We have a management agreement with an investment banking firm associated with a principal shareholder/director of Monro to provide financial advice. The agreement provides for an annual fee of $300,000, plus reimbursement of out-of-pocket expenses. During each of the fiscal years 2014, 2013 and 2012, we incurred fees of $300,000, under this agreement. No amounts were payable at March 29, 2014 or March 30, 2013. In addition, this investment banking firm, from time to time, provides additional investment banking services to us for customary fees. Approximately half of all payments made to the investment banking firm under the management agreement are paid to another principal shareholder/director of Monro.

 

62


MONRO MUFFLER BRAKE, INC. AND SUBSIDIARY

NOTES TO CONSOLIDATED FINANCIAL STATEMENTS — (Continued)

 

NOTE 14 — SUPPLEMENTAL DISCLOSURE OF CASH FLOW INFORMATION

The following transactions represent non-cash investing and financing activities during the periods indicated:

Year ended March 29, 2014

In connection with the fiscal 2014 acquisitions (see Note 2), liabilities were assumed as follows:

 

Fair value of assets acquired

   $ 11,708,000  

Goodwill

     17,940,000  

Gain on bargain purchase

     (217,000

Cash paid, net of cash acquired

     (27,518,000
  

 

 

 

Liabilities assumed

   $ 1,913,000  
  

 

 

 

Year ended March 30, 2013

In connection with the fiscal 2013 acquisitions (see Note 2), liabilities were assumed as follows:

 

Fair value of assets acquired

   $  101,926,000  

Goodwill

     117,602,000  

Cash paid, net of cash acquired

     (163,275,000
  

 

 

 

Liabilities assumed

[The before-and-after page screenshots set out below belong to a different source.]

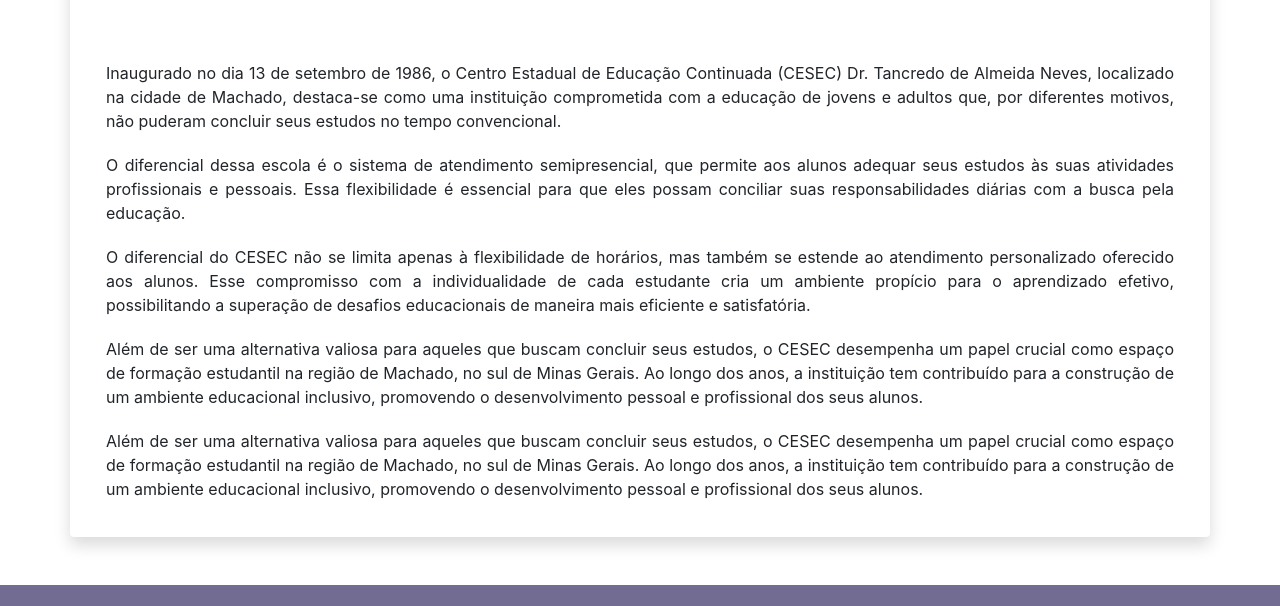
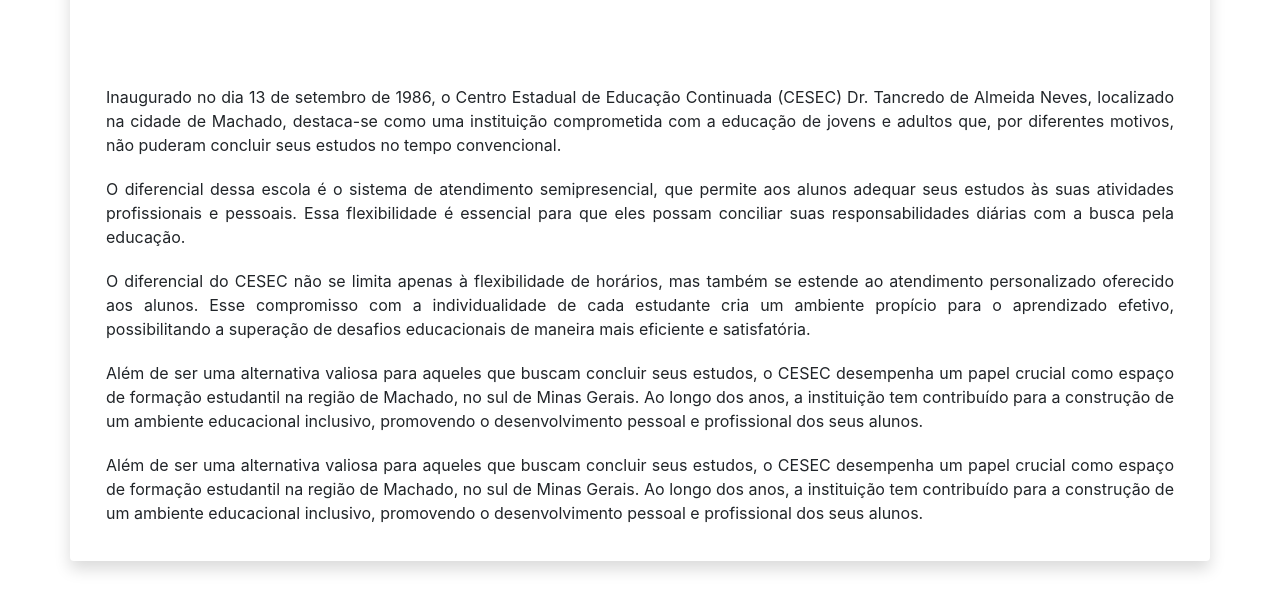
Before and after one commit to julianogregorio/siteCesec, a plain HTML site: page sobreNos.html in a window 1280 px wide. Shown: the part 255-861 px from the top of the page. Drawn offline with nearby package versions, Linux system fonts and the light colour scheme.

Commit message:
addMargem

```diff
--- a/sobreNos.html
+++ b/sobreNos.html
@@ -41,7 +41,7 @@
     </header>
 
 
-    <div class="container shadow p-3 mb-5 bg-white rounded">
+    <div class="container shadow p-3 mb-5 bg-white rounded mt-4">
         <article class="texto">
             <h1>A nossa história</h1>
             <p>
```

   $ 56,253,000  
  

 

 

 

In connection with the exercise of stock options and the satisfaction of tax withholding obligations by Monro’s Chief Executive Officer (see Note 1), an Executive Vice President and two members of Monro’s Board of Directors, we increased current liabilities, Common Stock, paid-in capital and treasury stock by $601,000, $2,000, $2,968,000 and $3,571,000, respectively.

In connection with the accounting for financing obligations, we increased deferred income tax asset, property, plant and equipment, goodwill, capital leases and financing obligations, other long-term liabilities by $1,164,000, $200,000, $1,899,000, $629,000 and $2,567,000, respectively and decreased intangible assets by $67,000.

Year ended March 31, 2012

In connection with the fiscal 2012 acquisitions, liabilities were assumed as follows:

 

Fair value of assets acquired

   $  12,751,000  

Goodwill

     34,204,000  

Cash paid, net of cash acquired

     (39,243,000
  

 

 

 

Liabilities assumed

   $ 7,712,000  
  

 

 

 

In connection with the recording of the pension liability adjustment, we decreased other non-current assets, other comprehensive income and long-term deferred tax liabilities by $3,033,000, $1,977,000 and $1,212,000, respectively and increased other long-term liabilities by $156,000.

 

63


MONRO MUFFLER BRAKE, INC. AND SUBSIDIARY

NOTES TO CONSOLIDATED FINANCIAL STATEMENTS — (Continued)

 

In connection with the accounting for income tax benefits related to the exercise of stock options, we decreased current liabilities and increased paid-in capital by $5,314,000.

In connection with the exercise of stock options and the satisfaction of tax withholding obligations by Monro’s former Chief Executive Officer (see Note 1) and one member of Monro’s Board of Directors, we increased current liabilities, Common Stock, paid-in capital and treasury stock by $5,485,000, $6,000, $8,685,000 and $14,176,000, respectively.

 

     Year Ended Fiscal March  
     2014      2013      2012  
     (Dollars in thousands)  

Cash paid during the year:

        

Interest, net

   $ 9,099